Higher Ed: Math vs. Arithmetic

Arithmetic is just a fancy word for Math, right? Actually, they mean two different things. In this episode of KUT’s podcast “Higher Ed,” Southwestern University President Dr. Ed Burger and KUT’s Jennifer Stayton explain what “arithmetic” means; what “math” means; and why it matters to our learning and lives. You’ve heard us say a lot on “Higher Ed’ that Ed is a math guy. Find out what it means to be a “math” guy (compared to an “arithmetic” guy). Ed and Jennifer also discuss whether you have to be born good at math, or whether math prowess can be taught. Test that prowess with a stab at the new puzzler; you’ll actually need arithmetic and math to think this one through.

This episode was recorded May 16, 2016.

Higher Ed: Making Math Fascinating

A podcast listener and fan recently wrote in with a question: How does one teach (or force) current and future Math teachers to make Mathematics fascinating? (By the way, that podcast listener is studying Mathematics education.) Southwestern University President Dr. Ed Burger is a mathematician, so who better to tackle that! He and KUT’s Jennifer Stayton explore that question in this episode of Higher Ed.

It can make us squirm, sweat, and stress out. Math is a frightening school subject for some, but does it have to be? Ed and Jennifer talk about ways teachers can lessen the sting of Math and make it something that engages rather than turns off students. You’ll also get the solution to the most recent puzzler. Remember the one that required a little Algebra to get the solution?

This episode was recorded on March 28, 2016.

Higher Ed: Should Math Be a College Requirement?

Math: we love it; we hate it; we cannot live without it. A Higher Ed podcast listener had read a National Public Radio piece on a book that argues against requiring advanced Math in school. That listener – who’s studying Mathematics education – was inspired to write in and ask: Should Math be a college requirement? Does Math add significant value to a college curriculum? Can students become lifelong learners without taking Math? KUT’s Jennifer Stayton and Southwestern University President Dr. Ed Burger explore those questions in this episode of Higher Ed. Ed’s a mathematician, so you know it’s going to be a lively discussion about the role and utility of Math in college curricula. But you might be surprised to hear whether or not he thinks it ought to be required. Be warned: you may need a little of that algebra you learned in school to solve the newest puzzler; it’s unveiled in this episode.

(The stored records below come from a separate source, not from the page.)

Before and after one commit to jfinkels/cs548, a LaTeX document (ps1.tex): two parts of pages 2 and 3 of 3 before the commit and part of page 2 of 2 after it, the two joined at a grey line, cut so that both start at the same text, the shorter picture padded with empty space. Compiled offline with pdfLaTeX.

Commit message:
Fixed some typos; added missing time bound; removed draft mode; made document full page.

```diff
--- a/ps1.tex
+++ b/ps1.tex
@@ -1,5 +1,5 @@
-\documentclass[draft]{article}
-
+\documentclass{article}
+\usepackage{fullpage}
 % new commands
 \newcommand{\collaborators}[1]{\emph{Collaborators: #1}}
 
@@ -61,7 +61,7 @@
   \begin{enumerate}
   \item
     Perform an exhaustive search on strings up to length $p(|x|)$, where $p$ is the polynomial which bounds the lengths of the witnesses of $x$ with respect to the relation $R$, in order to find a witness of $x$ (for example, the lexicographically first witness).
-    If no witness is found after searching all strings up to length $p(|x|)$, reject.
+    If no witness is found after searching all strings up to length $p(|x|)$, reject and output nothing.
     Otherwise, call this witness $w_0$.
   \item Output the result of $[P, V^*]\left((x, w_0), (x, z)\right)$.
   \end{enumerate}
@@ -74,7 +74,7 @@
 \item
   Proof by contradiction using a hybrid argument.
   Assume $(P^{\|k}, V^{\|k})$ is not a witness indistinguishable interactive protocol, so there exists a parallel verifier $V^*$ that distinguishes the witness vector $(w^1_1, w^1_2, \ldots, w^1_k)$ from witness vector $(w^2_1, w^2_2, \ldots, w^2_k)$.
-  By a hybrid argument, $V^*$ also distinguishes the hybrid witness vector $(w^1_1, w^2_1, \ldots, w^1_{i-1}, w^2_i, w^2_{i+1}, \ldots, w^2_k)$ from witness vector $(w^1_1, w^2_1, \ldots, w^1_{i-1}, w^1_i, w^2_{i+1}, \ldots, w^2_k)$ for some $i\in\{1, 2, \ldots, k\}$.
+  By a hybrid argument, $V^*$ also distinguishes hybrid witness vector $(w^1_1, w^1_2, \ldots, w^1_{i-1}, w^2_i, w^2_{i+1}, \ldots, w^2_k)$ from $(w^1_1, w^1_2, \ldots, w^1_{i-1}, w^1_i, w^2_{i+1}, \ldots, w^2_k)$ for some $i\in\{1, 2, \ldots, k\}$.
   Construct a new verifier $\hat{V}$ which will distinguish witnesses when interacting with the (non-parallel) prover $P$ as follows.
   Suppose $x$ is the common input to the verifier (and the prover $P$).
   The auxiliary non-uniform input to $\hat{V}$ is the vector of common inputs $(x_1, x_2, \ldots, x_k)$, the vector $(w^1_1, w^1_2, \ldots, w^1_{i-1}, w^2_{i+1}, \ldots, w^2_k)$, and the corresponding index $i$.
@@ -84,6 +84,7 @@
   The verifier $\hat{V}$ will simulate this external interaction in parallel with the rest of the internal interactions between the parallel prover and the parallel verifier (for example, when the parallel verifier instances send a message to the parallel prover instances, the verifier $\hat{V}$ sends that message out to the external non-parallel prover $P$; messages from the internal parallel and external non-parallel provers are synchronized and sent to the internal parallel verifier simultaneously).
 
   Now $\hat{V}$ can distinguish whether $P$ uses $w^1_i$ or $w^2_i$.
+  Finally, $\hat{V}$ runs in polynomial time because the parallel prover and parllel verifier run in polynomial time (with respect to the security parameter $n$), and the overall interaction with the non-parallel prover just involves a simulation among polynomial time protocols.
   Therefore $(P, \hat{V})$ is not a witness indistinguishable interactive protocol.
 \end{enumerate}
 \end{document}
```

This episode was recorded on March 28, 2016.

Higher Ed: Conquering Math “Phobia”

“I was told there would be no math!” It’s a line people sometimes say in mock frustration when faced with a situation involving arithmetic.  For some people, the thought of doing addition or subtraction causes their hearts to race and their palms to sweat. Why is that? Why do so many of us fear numbers? In this episode of KUT’s podcast Higher Ed, KUT’s Jennifer Stayton and Southwestern University President Dr. Ed Burger confront the concept of math phobia and explore ways to conquer it. Ed and Jennifer delve into the reasons why some people are math averse and discuss if it’s really math, or arithmetic, that people don’t like. Whether you love it or can leave it, listen on to hear a celebration of the “nerdiness” of math and to hear Ed issue a heartfelt apology. What for? You’ll only know by checking out this episode.

Higher Ed: The Meaning and Nuance of Numbers

From pre-K and all the way through graduate studies in math, we learn about numbers. But think about it – what is a number, really? What does the concept of  “four” or a “million” of something actually mean? In this week’s episode of KUT’s podcast Higher Ed,  KUT’s Jennifer Stayton and Southwestern University President Dr. Ed Burger try to define what numbers really are. Hear some stories about first graders’ take on the meaning of numbers. And it turns out humans aren’t the only species that uses the concept of numbers. Ever heard of the “limit of four?” Listen on to find out what it means, and what is tells us about how humans and other species make meaning and learn.